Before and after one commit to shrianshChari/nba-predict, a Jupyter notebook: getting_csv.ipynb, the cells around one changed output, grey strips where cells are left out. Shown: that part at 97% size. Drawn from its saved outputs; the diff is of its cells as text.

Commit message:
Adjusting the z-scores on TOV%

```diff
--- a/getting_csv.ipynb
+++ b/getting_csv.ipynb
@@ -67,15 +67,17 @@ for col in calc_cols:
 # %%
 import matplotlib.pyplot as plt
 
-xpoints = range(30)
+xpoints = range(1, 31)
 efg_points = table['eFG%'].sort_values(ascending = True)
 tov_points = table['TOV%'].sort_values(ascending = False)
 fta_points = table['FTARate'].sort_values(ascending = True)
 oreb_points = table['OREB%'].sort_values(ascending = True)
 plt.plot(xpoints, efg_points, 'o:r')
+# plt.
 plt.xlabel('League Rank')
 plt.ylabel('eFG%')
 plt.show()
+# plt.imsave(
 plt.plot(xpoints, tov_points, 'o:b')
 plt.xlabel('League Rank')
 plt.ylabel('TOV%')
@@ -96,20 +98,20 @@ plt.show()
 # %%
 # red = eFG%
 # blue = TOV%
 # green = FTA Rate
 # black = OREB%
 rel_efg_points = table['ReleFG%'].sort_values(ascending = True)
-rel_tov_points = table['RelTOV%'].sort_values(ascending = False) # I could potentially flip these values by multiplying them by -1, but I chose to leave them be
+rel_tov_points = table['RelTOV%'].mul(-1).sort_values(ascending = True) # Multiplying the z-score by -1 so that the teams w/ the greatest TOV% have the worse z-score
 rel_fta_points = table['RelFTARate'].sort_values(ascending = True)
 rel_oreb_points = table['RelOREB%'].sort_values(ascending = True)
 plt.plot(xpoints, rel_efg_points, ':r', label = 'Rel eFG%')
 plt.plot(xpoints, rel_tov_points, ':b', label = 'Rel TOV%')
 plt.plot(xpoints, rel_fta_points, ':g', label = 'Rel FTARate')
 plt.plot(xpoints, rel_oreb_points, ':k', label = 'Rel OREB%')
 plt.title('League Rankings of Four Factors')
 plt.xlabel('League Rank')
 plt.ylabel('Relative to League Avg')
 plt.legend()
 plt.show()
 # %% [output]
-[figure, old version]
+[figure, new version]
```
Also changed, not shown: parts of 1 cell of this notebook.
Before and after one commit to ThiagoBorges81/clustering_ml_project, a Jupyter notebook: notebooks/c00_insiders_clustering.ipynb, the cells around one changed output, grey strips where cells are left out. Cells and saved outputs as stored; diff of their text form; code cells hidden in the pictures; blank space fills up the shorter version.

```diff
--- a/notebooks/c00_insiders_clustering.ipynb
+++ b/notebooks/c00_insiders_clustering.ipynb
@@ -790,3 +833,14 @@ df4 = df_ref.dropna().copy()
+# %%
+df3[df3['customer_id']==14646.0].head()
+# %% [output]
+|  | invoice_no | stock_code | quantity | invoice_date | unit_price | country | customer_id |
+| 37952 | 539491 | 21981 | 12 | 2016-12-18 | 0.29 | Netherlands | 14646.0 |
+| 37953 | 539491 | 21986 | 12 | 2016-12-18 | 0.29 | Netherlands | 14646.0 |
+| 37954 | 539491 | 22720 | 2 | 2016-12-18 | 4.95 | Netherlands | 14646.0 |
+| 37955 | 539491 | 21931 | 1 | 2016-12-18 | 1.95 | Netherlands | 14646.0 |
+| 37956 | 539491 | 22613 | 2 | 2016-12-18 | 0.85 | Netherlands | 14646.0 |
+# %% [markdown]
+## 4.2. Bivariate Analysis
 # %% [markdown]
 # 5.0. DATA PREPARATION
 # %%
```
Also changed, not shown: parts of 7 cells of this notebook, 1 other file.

== == ==

### What is needed
Show every line above in which the word "Netherlands" is found.

### Finished exercise
+| 37952 | 539491 | 21981 | 12 | 2016-12-18 | 0.29 | Netherlands | 14646.0 |
+| 37953 | 539491 | 21986 | 12 | 2016-12-18 | 0.29 | Netherlands | 14646.0 |
+| 37954 | 539491 | 22720 | 2 | 2016-12-18 | 4.95 | Netherlands | 14646.0 |
+| 37955 | 539491 | 21931 | 1 | 2016-12-18 | 1.95 | Netherlands | 14646.0 |
+| 37956 | 539491 | 22613 | 2 | 2016-12-18 | 0.85 | Netherlands | 14646.0 |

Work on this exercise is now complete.